This is one of an occasional post from Margaret Epperheimer, a seven-year member of Next Door’s Board of Directors.
Okay. So, it’s no surprise your teenager is not as forthcoming as you’d like. There are secrets, to be sure, and even things you don’t want to know. But certain behaviors in the world of teen dating should make the hair on the back of your neck stand up. It did mine.
- Approximately one in three adolescent girls in the United States is a victim of physical, emotional or verbal abuse from a dating partner, according to research done by the National Council on Crime and Delinquency.
- A Liz Claiborne Inc.-sponsored survey revealed 57 percent of teens know someone who has been physically, sexually or verbally abusive in a dating relationship.
- Locally, an informal survey conducted by teens at Los Altos High School, under the auspices of Next Door, found 50 percent of respondents at that school said they knew someone who was involved in a teen dating violence situation.
- Dating aside, a survey conducted during the 2010-11 school year by the American Association of University Women found student-on-student sexual harassment is pervasive in America’s middle schools and high schools.

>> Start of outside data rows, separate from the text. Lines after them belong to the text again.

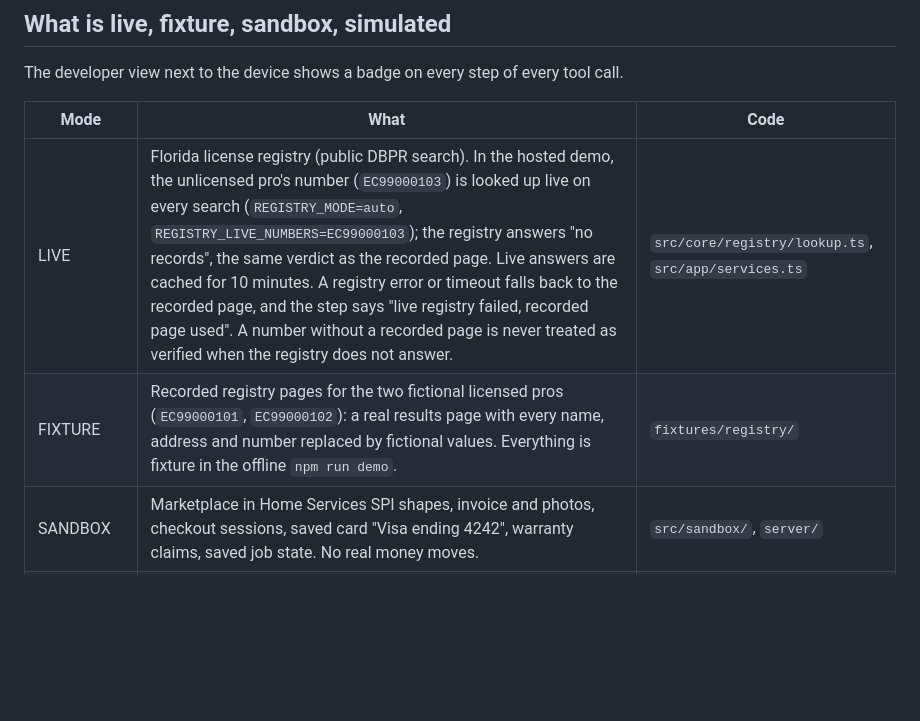
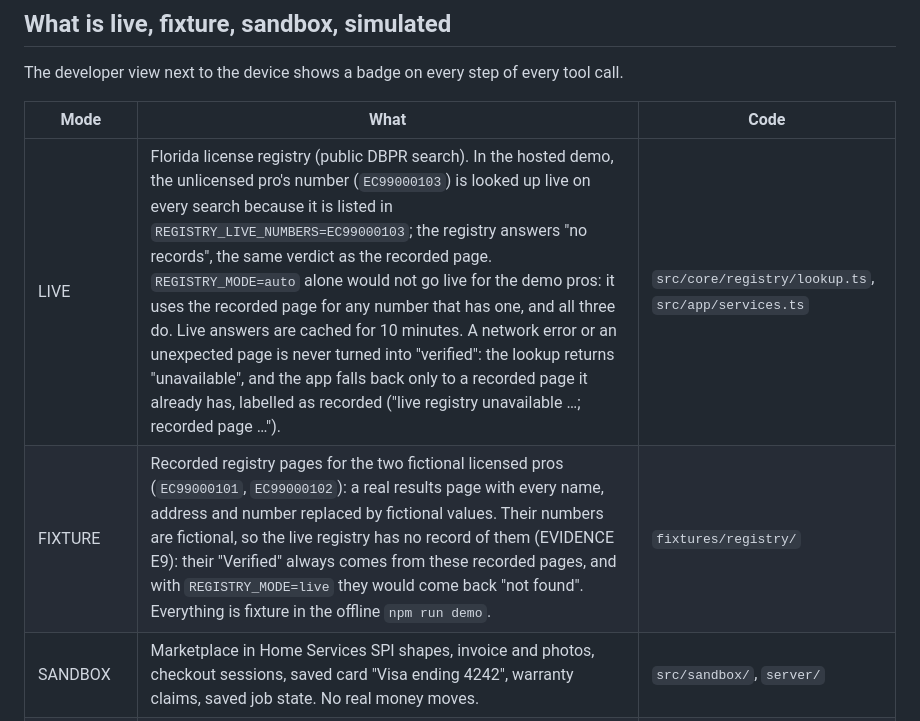
Before and after one commit to retailbox-automation/proof-before-pay, a Markdown page: README.md, the part around the change. Drawn GitHub-style; blank space fills up the shorter version.

Commit message:
README: what makes the registry lookup live, and what a failed live lookup returns
REGISTRY_LIVE_NUMBERS makes the unlicensed pro's lookup live in the hosted demo; REGISTRY_MODE=auto alone uses
the recorded page for all three demo numbers. A failed live lookup is unavailable, with a fallback only to a
recorded page, labelled as recorded. The two licensed pros are fictional, so their Verified comes from
recorded pages.

```diff
--- a/README.md
+++ b/README.md
@@ -61,8 +61,8 @@ The developer view next to the device shows a badge on every step of every tool
 
 | Mode | What | Code |
 |---|---|---|
-| LIVE | Florida license registry (public DBPR search). In the hosted demo, the unlicensed pro's number (`EC99000103`) is looked up live on every search (`REGISTRY_MODE=auto`, `REGISTRY_LIVE_NUMBERS=EC99000103`); the registry answers "no records", the same verdict as the recorded page. Live answers are cached for 10 minutes. A registry error or timeout falls back to the recorded page, and the step says "live registry failed, recorded page used". A number without a recorded page is never treated as verified when the registry does not answer. | `src/core/registry/lookup.ts`, `src/app/services.ts` |
-| FIXTURE | Recorded registry pages for the two fictional licensed pros (`EC99000101`, `EC99000102`): a real results page with every name, address and number replaced by fictional values. Everything is fixture in the offline `npm run demo`. | `fixtures/registry/` |
+| LIVE | Florida license registry (public DBPR search). In the hosted demo, the unlicensed pro's number (`EC99000103`) is looked up live on every search because it is listed in `REGISTRY_LIVE_NUMBERS=EC99000103`; the registry answers "no records", the same verdict as the recorded page. `REGISTRY_MODE=auto` alone would not go live for the demo pros: it uses the recorded page for any number that has one, and all three do. Live answers are cached for 10 minutes. A network error or an unexpected page is never turned into "verified": the lookup returns "unavailable", and the app falls back only to a recorded page it already has, labelled as recorded ("live registry unavailable …; recorded page …"). | `src/core/registry/lookup.ts`, `src/app/services.ts` |
+| FIXTURE | Recorded registry pages for the two fictional licensed pros (`EC99000101`, `EC99000102`): a real results page with every name, address and number replaced by fictional values. Their numbers are fictional, so the live registry has no record of them (EVIDENCE E9): their "Verified" always comes from these recorded pages, and with `REGISTRY_MODE=live` they would come back "not found". Everything is fixture in the offline `npm run demo`. | `fixtures/registry/` |
 | SANDBOX | Marketplace in Home Services SPI shapes, invoice and photos, checkout sessions, saved card "Visa ending 4242", warranty claims, saved job state. No real money moves. | `src/sandbox/`, `server/` |
 | SIMULATED | Alexa+ checkout (the host plays the platform), front door camera events and webhooks (Partner API v1.1 format, HMAC-signed), clock jumps, the door code (the camera API has no lock control). | `host/`, `src/sandbox/` |
 
```
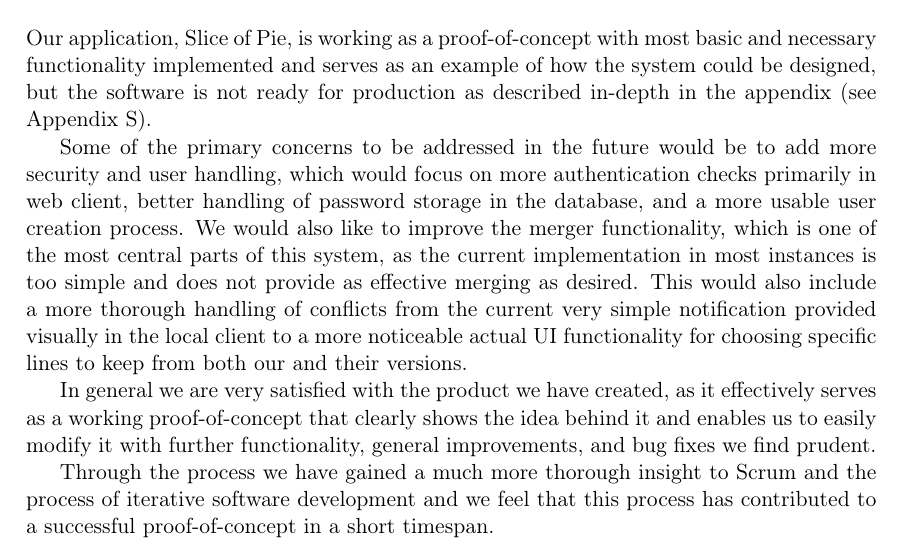
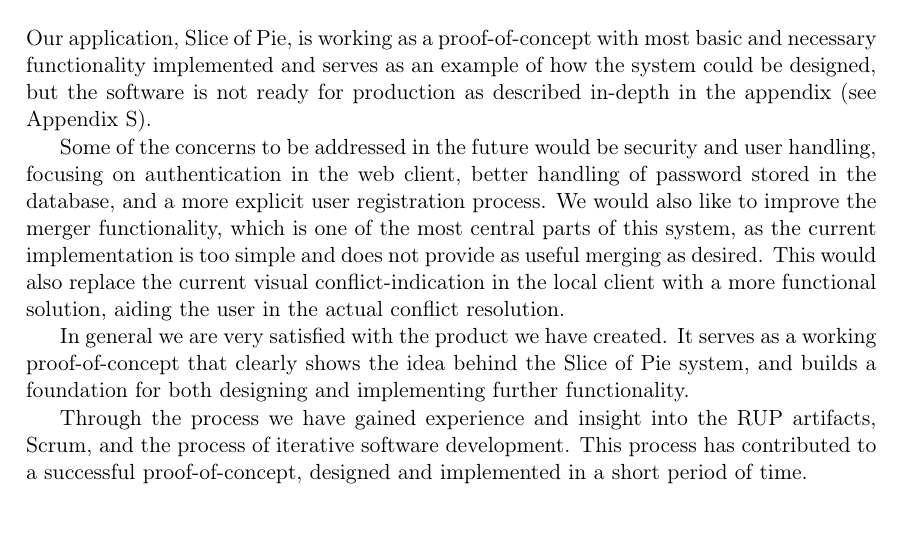
Before and after one commit to czepluch/SliceOfPie, a LaTeX document (report/report.tex, which reads report/Conclusion/main.tex): part of page 36 of 70, cut so that both start at the same text. Compiled offline with pdfLaTeX.

Commit message:
modified:   Conclusion/main.tex

```diff
--- a/report/Conclusion/main.tex
+++ b/report/Conclusion/main.tex
@@ -1,8 +1,8 @@
 \section{Conclusion}
 Our application, \SOP{}, is working as a proof-of-concept with most basic and necessary functionality implemented and serves as an example of how the system could be designed, but the software is not ready for production as described in-depth in the appendix (see Appendix \ref{sec:limitationsandfuture}).
 
-Some of the primary concerns to be addressed in the future would be to add more security and user handling, which would focus on more authentication checks primarily in web client, better handling of password storage in the database, and a more usable user creation process. We would also like to improve the merger functionality, which is one of the most central parts of this system, as the current implementation in most instances is too simple and does not provide as effective merging as desired. This would also include a more thorough handling of conflicts from the current very simple notification provided visually in the local client to a more noticeable actual UI functionality for choosing specific lines to keep from both our and their versions.
+Some of the concerns to be addressed in the future would be security and user handling, focusing on authentication in the web client, better handling of password stored in the database, and a more explicit user registration process. We would also like to improve the merger functionality, which is one of the most central parts of this system, as the current implementation is too simple and does not provide as useful merging as desired. This would also replace the current visual conflict-indication in the local client with a more functional solution, aiding the user in the actual conflict resolution.
 
-In general we are very satisfied with the product we have created, as it effectively serves as a working proof-of-concept that clearly shows the idea behind it and enables us to easily modify it with further functionality, general improvements, and bug fixes we find prudent.
+In general we are very satisfied with the product we have created. It serves as a working proof-of-concept that clearly shows the idea behind the \SOP{} system, and builds a foundation for both designing and implementing further functionality.
 
-Through the process we have gained a much more thorough insight to Scrum and the process of iterative software development and we feel that this process has contributed to a successful proof-of-concept in a short timespan.
+Through the process we have gained experience and insight into the RUP artifacts, Scrum, and the process of iterative software development. This process has contributed to a successful proof-of-concept, designed and implemented in a short period of time.
```
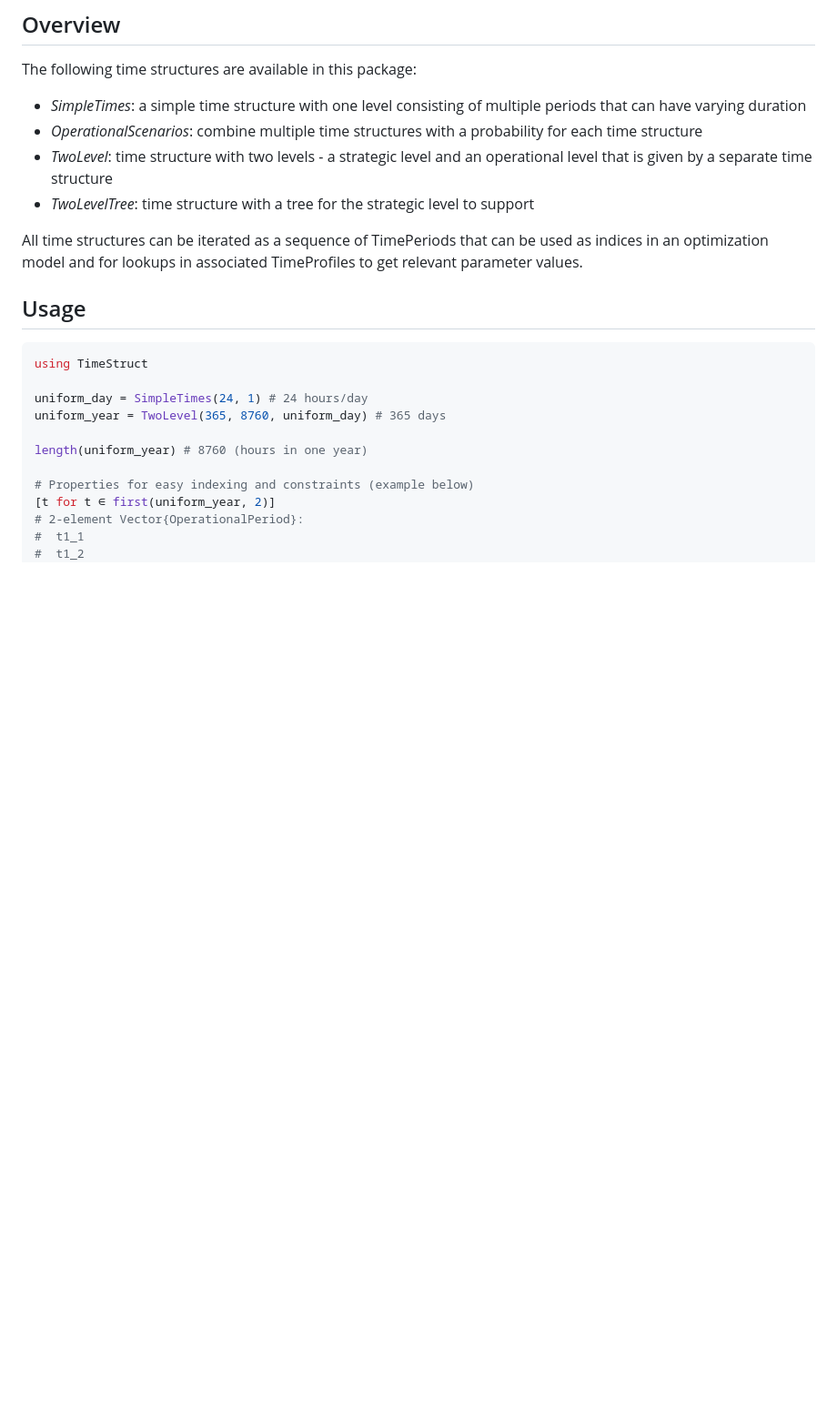
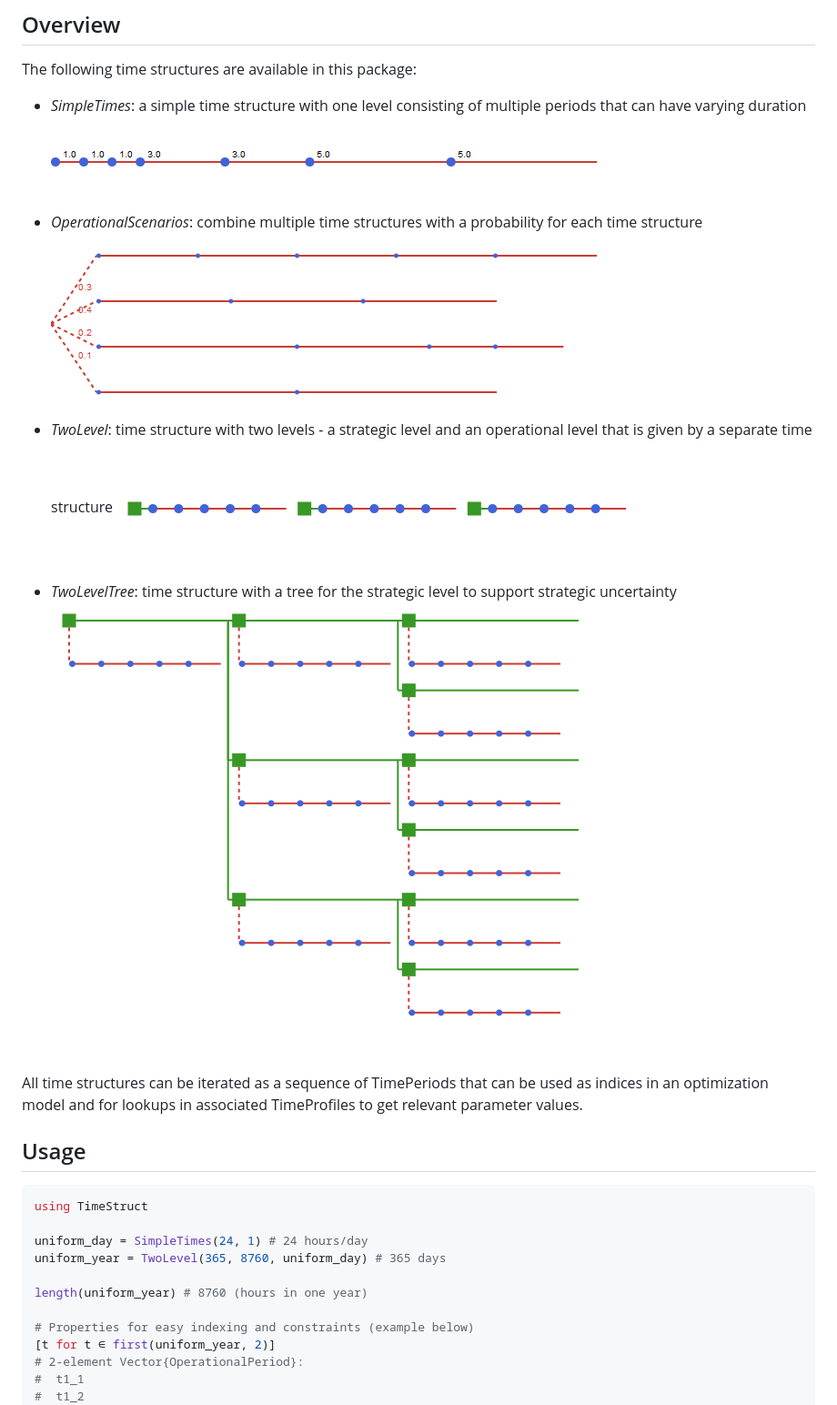
Before and after one commit to sintefore/TimeStruct.jl, a Markdown page: README.md, the part around the change printed below. Shown: that part at 91% size. Rendered like a GitHub page; pictures changed too: doc/figs/opscen.png (added), doc/figs/regtree.png (added), doc/figs/simple_times.png (added); blank space fills up the shorter version.

Commit message:
Update doc with figures

```diff
--- a/README.md
+++ b/README.md
@@ -10,9 +8,13 @@ The main motivation for the package is to use it in setting up optimization mode
 
 The following time structures are available in this package:
 - _SimpleTimes_: a simple time structure with one level consisting of multiple periods that can have varying duration
+![simple times](doc/figs/simple_times.png)
 - _OperationalScenarios_: combine multiple time structures with a probability for each time structure
+![oeprational scenarios](doc/figs/opscen.png)
 - _TwoLevel_: time structure with two levels - a strategic level and an operational level that is given by a separate time structure
-- _TwoLevelTree_: time structure with a tree for the strategic level to support
+![two level](doc/figs/twolevel.png)
+- _TwoLevelTree_: time structure with a tree for the strategic level to support strategic uncertainty
+![tree](doc/figs/regtree.png)
 
 All time structures can be iterated as a sequence of TimePeriods that can be used as indices in an optimization model and for lookups in associated TimeProfiles to get relevant parameter values.
 
```
Also changed, not shown: other parts of README.md (+0 -2 lines).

Of students in grades 7-12, fully 48% experienced some form of sexual harassment in person or electronically via texting, email and social media.
What’s going on? The experts say – despite our intellectual and societal orientation toward gender equity – our youth are exposed to messages through popular culture which often express ambivalence or inevitability regarding violence in intimate relationships and perpetuate traditional gender roles that hold girls and women as subservient to boys and men. Teen cultural icons exert powerful influences on our plugged-in youth, and a few well-publicized incidences can make relationship violence appear tolerated and without serious consequences for the abuser. Girls take on a disproportionate burden.
Somebody better do something, right? Well, they are. Locally, Next Door has an innovative program called Teen P.O.W.E.R (Proud of Wanting Equal Relationships). The program recognizes teens are more responsive to and influenced by attitudes and beliefs of their peers than they are to yours and mine. The program, supported this year by a generous grant from the Verizon Foundation, uses a peer-lead, multi-year, long-term approach designed to implement teen dating violence outreach, prevention and education campaigns for their high school and middle school peers in Santa Clara County.
Just the same, you and I are not off the hook. February is Teen Dating Violence Prevention and Awareness month. The best thing to prevent dating violence is to be informed. It may seem intuitive to you what an unhealthy relationship looks like, but it’s not as clear to a teen. You can insist your local middle and high schools take this issue as seriously as the elementary schools now take bullying. It takes all of us to change the perception of teen dating violence from acceptable and inevitable to unacceptable, preventable and avoidable. If you need guidance on how you can take action, make an impact or provide help, contact Next Door (408-501-7550). Crystal Talitonu-Naea (firstname.lastname@example.org) is Next Door’s youth program coordinator. She’ll know how to direct you.